He then goes on to describe the accuracy of the Jewish calendar. He states that the famous Gemara in Rosh HaShanna that the lunar month is 29.5 days and 793/1080 hours long. Of course, Mr. Hamekorot conviently leaves out the fact that the Jewish calendar *does* undergo calendrical drift and that it has drifted about 6 days or so in the last thousand years.
The next article I perused was titled The Atmosphere: A Perfect Balance by somebody with the pen name Arachim. In it, he (?) goes on to show that the world had to be created by an Intellegent Being because there is just enough oxygen in the atmosphere to support life. If there was less we wouldn't be able to exist and if there was more, fires would have devestated the planet long ago.
Setting aside the factuality of his claims as to whether or not more or less oxygen in the atmosphere would have that effect, there is the simple fact that this proof is no proof at all. All it proves is that (a) God created the world OR (b) it just happened that way and the proof of it is that we exist.
In Did God Speak On Mount Sinai? an anonymous author presents the familiar "proof" of the histirocity of the Sinatic revelation by the fact that there were many people there. He states:
On this basis, let us examine the Giving of the Torah on Mount Sinai — the most widely witnessed event of all times. This event was witnessed by six million people who described it to those of their children who were born after the event. These children in turn passed that information to their progeny in a direct, unbroken chain that stretches until our times.
Firstly, I'd argue with his assertion that the Giving of the Torah was the most widely witnessed event of all times. I'm pretty sure that every Superbowl for the last thirty years had more than six million viewers.
While we're at it, where did he come up with the six million number? Does the author really think that for every male between 20 and 60 there were *nine* others at Mount Sinai? I think even two million is pushing it, but six?
In any event, this proof is no proof anyway. Christian mythology states that the dead came walking out of their graves when Jesus entered Jerusalem. That was certainly witnessed by many people. The fall of Troy was certainly witnessed by many, many people - should we believe that the Greek gods were involved in that affair (if it even happened at all)? In short, there are any number of legends in the world that state that they were witnessed by large groups of people.
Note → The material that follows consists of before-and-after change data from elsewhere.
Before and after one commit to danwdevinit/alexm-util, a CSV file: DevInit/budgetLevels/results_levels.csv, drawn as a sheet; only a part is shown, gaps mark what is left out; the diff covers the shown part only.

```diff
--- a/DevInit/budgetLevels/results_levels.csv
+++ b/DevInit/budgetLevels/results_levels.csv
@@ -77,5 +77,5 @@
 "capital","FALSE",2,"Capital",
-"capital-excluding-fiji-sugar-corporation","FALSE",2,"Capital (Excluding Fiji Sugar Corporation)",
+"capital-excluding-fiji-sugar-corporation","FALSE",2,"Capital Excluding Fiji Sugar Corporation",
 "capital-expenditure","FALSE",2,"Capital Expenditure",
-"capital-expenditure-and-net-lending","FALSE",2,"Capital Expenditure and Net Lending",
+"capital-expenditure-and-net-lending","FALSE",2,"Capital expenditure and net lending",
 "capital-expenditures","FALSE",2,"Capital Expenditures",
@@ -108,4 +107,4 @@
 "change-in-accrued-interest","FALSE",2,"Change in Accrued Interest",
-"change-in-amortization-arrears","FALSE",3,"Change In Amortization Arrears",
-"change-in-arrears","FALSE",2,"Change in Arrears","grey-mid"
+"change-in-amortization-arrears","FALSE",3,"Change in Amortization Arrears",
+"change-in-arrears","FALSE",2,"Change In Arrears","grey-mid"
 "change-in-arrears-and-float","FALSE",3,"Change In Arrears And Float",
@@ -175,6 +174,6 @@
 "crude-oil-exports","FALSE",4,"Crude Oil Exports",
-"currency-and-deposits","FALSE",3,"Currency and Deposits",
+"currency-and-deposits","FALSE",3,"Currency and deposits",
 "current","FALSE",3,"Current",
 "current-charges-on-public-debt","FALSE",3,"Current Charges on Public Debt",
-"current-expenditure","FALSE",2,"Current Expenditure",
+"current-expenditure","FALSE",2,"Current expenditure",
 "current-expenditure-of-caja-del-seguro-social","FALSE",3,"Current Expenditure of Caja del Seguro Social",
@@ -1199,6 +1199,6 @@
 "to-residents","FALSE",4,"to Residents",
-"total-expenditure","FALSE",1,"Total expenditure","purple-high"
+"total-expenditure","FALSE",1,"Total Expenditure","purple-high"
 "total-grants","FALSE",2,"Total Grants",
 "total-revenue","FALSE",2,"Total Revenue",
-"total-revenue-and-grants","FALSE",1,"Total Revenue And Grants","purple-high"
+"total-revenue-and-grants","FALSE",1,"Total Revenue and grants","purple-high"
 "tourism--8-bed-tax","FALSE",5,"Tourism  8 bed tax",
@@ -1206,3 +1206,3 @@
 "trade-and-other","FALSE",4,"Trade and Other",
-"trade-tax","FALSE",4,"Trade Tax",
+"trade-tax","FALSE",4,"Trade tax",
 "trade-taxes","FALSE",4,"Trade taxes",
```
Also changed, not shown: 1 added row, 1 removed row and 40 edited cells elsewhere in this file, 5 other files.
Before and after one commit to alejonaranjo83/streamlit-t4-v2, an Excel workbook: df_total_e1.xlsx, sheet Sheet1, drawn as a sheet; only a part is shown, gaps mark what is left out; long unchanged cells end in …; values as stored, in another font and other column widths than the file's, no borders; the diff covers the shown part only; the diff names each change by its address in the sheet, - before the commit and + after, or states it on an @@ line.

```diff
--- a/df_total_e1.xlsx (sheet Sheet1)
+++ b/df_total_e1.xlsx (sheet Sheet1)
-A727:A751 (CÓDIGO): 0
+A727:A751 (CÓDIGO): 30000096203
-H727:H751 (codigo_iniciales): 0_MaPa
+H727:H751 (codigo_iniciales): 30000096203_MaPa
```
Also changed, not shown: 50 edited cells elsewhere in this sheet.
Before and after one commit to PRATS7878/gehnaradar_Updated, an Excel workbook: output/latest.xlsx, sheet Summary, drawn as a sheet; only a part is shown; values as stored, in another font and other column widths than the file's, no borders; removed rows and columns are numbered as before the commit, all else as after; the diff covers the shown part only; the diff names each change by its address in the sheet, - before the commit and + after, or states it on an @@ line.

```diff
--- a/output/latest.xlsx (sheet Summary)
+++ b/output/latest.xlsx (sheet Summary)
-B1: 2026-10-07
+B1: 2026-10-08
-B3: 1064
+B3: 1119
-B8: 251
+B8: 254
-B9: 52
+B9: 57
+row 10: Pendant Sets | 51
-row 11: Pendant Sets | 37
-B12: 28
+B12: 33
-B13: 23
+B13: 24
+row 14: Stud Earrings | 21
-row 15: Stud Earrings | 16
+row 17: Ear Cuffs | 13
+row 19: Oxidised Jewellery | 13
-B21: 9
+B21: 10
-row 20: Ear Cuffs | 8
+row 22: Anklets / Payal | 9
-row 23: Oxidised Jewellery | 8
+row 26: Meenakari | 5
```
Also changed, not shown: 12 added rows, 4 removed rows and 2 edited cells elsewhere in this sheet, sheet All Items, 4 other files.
While it may certainly be a point in thier favor over the claim of a lone revelation (such as Gabriel's appearing to Mohammed in Islam or Jesus' rising from the tomb in Christianity), it certainly isn't any form of "proof."
Personally, I've seen any number of "proofs" to the veracity of the Torah. And each time I see such a "proof" it inevitably falls flat. Personally, I think that trying to offer "proofs" to the Torah really just misses the point anyway. I don't keep Shabbos because I'm convinced the world was created in six 24-hour days and that God was tuckered out so He took a nap on the seventh. I don't keep kosher because I have "proof" that God doesn't want us to get trichinosis. I keep Shabbos because I believe God commanded it, and because I believe it is beneficial to have a day apart from the others. I keep kashrus because I believe that God commanded us to. I don't keep the mitzvos because I think the rabbis were scientifically ahead of everyone else... I keep them because I believe that God commanded us to and because I believe that they are beneficial to me.
Of course, the key word here is "believe." The word implies knowledge without proof. If one is going to believe, then one should do so without proofs, especially bad ones.